Source data
--------

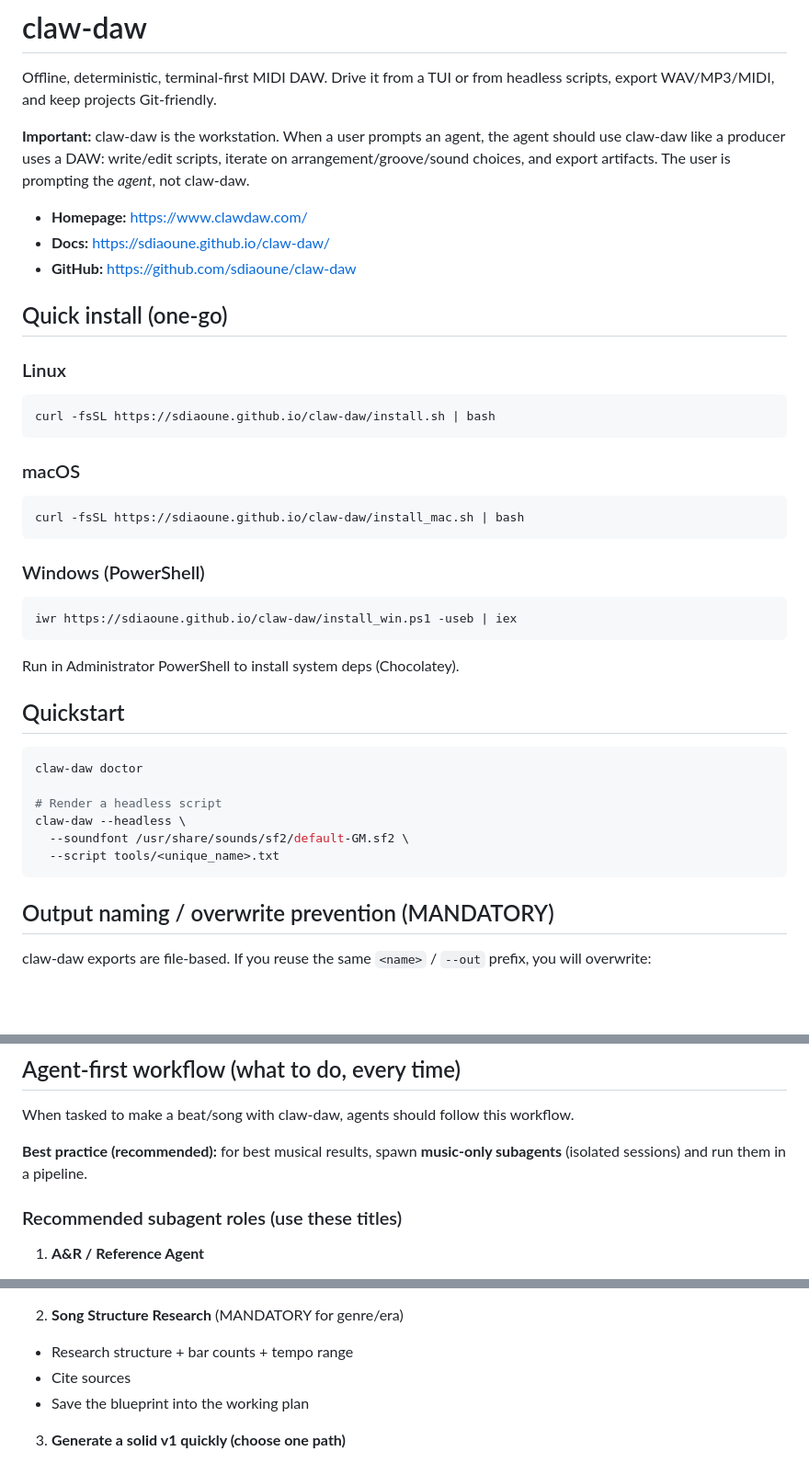
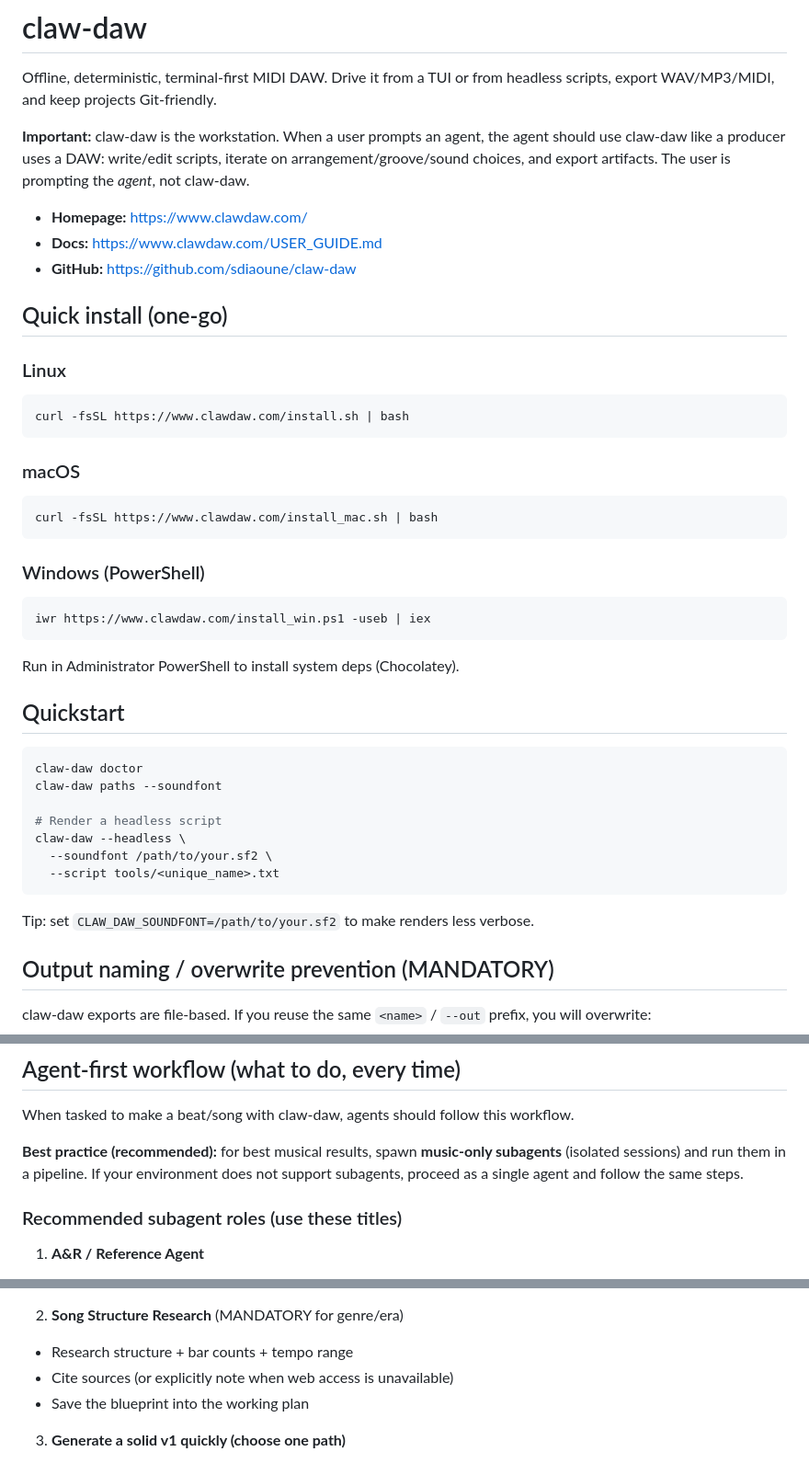
Before and after one commit to sdiaoune/claw-daw, a Markdown page: docs/skill.md, 3 parts joined by grey strips. Shown at 92% size. Drawn GitHub-style; blank space fills up the shorter version.

Commit message:
replaced github link with canonical link, quickstart updates, soundfont path included in quickstart, updated skill.md

````diff
--- a/docs/skill.md
+++ b/docs/skill.md
@@ -15,24 +15,24 @@ When a user prompts an agent, the agent should use claw-daw like a producer uses
 The user is prompting the *agent*, not claw-daw.
 
 - **Homepage:** https://www.clawdaw.com/
-- **Docs:** https://sdiaoune.github.io/claw-daw/
+- **Docs:** https://www.clawdaw.com/USER_GUIDE.md
 - **GitHub:** https://github.com/sdiaoune/claw-daw
 
 ## Quick install (one-go)
 
 ### Linux
 ```bash
-curl -fsSL https://sdiaoune.github.io/claw-daw/install.sh | bash
+curl -fsSL https://www.clawdaw.com/install.sh | bash
 ```
 
 ### macOS
 ```bash
-curl -fsSL https://sdiaoune.github.io/claw-daw/install_mac.sh | bash
+curl -fsSL https://www.clawdaw.com/install_mac.sh | bash
 ```
 
 ### Windows (PowerShell)
 ```powershell
-iwr https://sdiaoune.github.io/claw-daw/install_win.ps1 -useb | iex
+iwr https://www.clawdaw.com/install_win.ps1 -useb | iex
 ```
 Run in Administrator PowerShell to install system deps (Chocolatey).
 
@@ -40,12 +40,14 @@ Run in Administrator PowerShell to install system deps (Chocolatey).
 
 ```bash
 claw-daw doctor
+claw-daw paths --soundfont
 
 # Render a headless script
 claw-daw --headless \
-  --soundfont /usr/share/sounds/sf2/default-GM.sf2 \
+  --soundfont /path/to/your.sf2 \
   --script tools/<unique_name>.txt
 ```
+Tip: set `CLAW_DAW_SOUNDFONT=/path/to/your.sf2` to make renders less verbose.
 
 ## Output naming / overwrite prevention (MANDATORY)
 
@@ -69,6 +71,7 @@ claw-daw exports are file-based. If you reuse the same `<name>` / `--out` prefix
 When tasked to make a beat/song with claw-daw, agents should follow this workflow.
 
 **Best practice (recommended):** for best musical results, spawn **music-only subagents** (isolated sessions) and run them in a pipeline.
+If your environment does not support subagents, proceed as a single agent and follow the same steps.
 
 ### Recommended subagent roles (use these titles)
 
@@ -104,7 +107,7 @@ When tasked to make a beat/song with claw-daw, agents should follow this workflo
 
 2) **Song Structure Research** (MANDATORY for genre/era)
 - Research structure + bar counts + tempo range
-- Cite sources
+- Cite sources (or explicitly note when web access is unavailable)
 - Save the blueprint into the working plan
 
 3) **Generate a solid v1 quickly (choose one path)**
````
Also changed, not shown: other parts of docs/skill.md (+5 -5 lines).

--------

Output all of the entries once more, word for word, with the images removed.

## RESPONSE
Before and after one commit to sdiaoune/claw-daw, a Markdown page: docs/skill.md, 3 parts joined by grey strips. Shown at 92% size. Drawn GitHub-style; blank space fills up the shorter version.

Commit message:
replaced github link with canonical link, quickstart updates, soundfont path included in quickstart, updated skill.md

````diff
--- a/docs/skill.md
+++ b/docs/skill.md
@@ -15,24 +15,24 @@ When a user prompts an agent, the agent should use claw-daw like a producer uses
 The user is prompting the *agent*, not claw-daw.
 
 - **Homepage:** https://www.clawdaw.com/
-- **Docs:** https://sdiaoune.github.io/claw-daw/
+- **Docs:** https://www.clawdaw.com/USER_GUIDE.md
 - **GitHub:** https://github.com/sdiaoune/claw-daw
 
 ## Quick install (one-go)
 
 ### Linux
 ```bash
-curl -fsSL https://sdiaoune.github.io/claw-daw/install.sh | bash
+curl -fsSL https://www.clawdaw.com/install.sh | bash
 ```
 
 ### macOS
 ```bash
-curl -fsSL https://sdiaoune.github.io/claw-daw/install_mac.sh | bash
+curl -fsSL https://www.clawdaw.com/install_mac.sh | bash
 ```
 
 ### Windows (PowerShell)
 ```powershell
-iwr https://sdiaoune.github.io/claw-daw/install_win.ps1 -useb | iex
+iwr https://www.clawdaw.com/install_win.ps1 -useb | iex
 ```
 Run in Administrator PowerShell to install system deps (Chocolatey).
 
@@ -40,12 +40,14 @@ Run in Administrator PowerShell to install system deps (Chocolatey).
 
 ```bash
 claw-daw doctor
+claw-daw paths --soundfont
 
 # Render a headless script
 claw-daw --headless \
-  --soundfont /usr/share/sounds/sf2/default-GM.sf2 \
+  --soundfont /path/to/your.sf2 \
   --script tools/<unique_name>.txt
 ```
+Tip: set `CLAW_DAW_SOUNDFONT=/path/to/your.sf2` to make renders less verbose.
 
 ## Output naming / overwrite prevention (MANDATORY)
 
@@ -69,6 +71,7 @@ claw-daw exports are file-based. If you reuse the same `<name>` / `--out` prefix
 When tasked to make a beat/song with claw-daw, agents should follow this workflow.
 
 **Best practice (recommended):** for best musical results, spawn **music-only subagents** (isolated sessions) and run them in a pipeline.
+If your environment does not support subagents, proceed as a single agent and follow the same steps.
 
 ### Recommended subagent roles (use these titles)
 
@@ -104,7 +107,7 @@ When tasked to make a beat/song with claw-daw, agents should follow this workflo
 
 2) **Song Structure Research** (MANDATORY for genre/era)
 - Research structure + bar counts + tempo range
-- Cite sources
+- Cite sources (or explicitly note when web access is unavailable)
 - Save the blueprint into the working plan
 
 3) **Generate a solid v1 quickly (choose one path)**
````
Also changed, not shown: other parts of docs/skill.md (+5 -5 lines).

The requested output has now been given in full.